*** Begin section ***
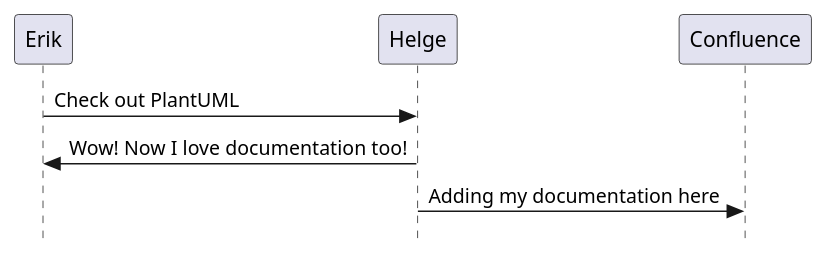
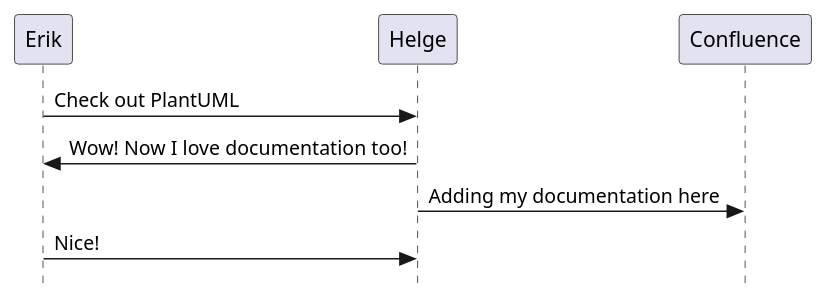
One commit to dereri/plantumldemo changed the diagram in sequence.puml. Above: the diagram before and after it, drawn with PlantUML.

```diff
--- a/sequence.puml
+++ b/sequence.puml
@@ -1,6 +1,7 @@
 @startuml PlantUML demo
 skinparam Style strictuml
 Erik -> Helge : Check out PlantUML
 Helge -> Erik : Wow! Now I love documentation too!
 Helge -> Confluence : Adding my documentation here
+Erik -> Helge: Nice!
 @enduml
```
*** End section ***
Requirement – Lines above that include the string "sequence" need to be copied.

Response for this exercise –
One commit to dereri/plantumldemo changed the diagram in sequence.puml. Above: the diagram before and after it, drawn with PlantUML.
--- a/sequence.puml
+++ b/sequence.puml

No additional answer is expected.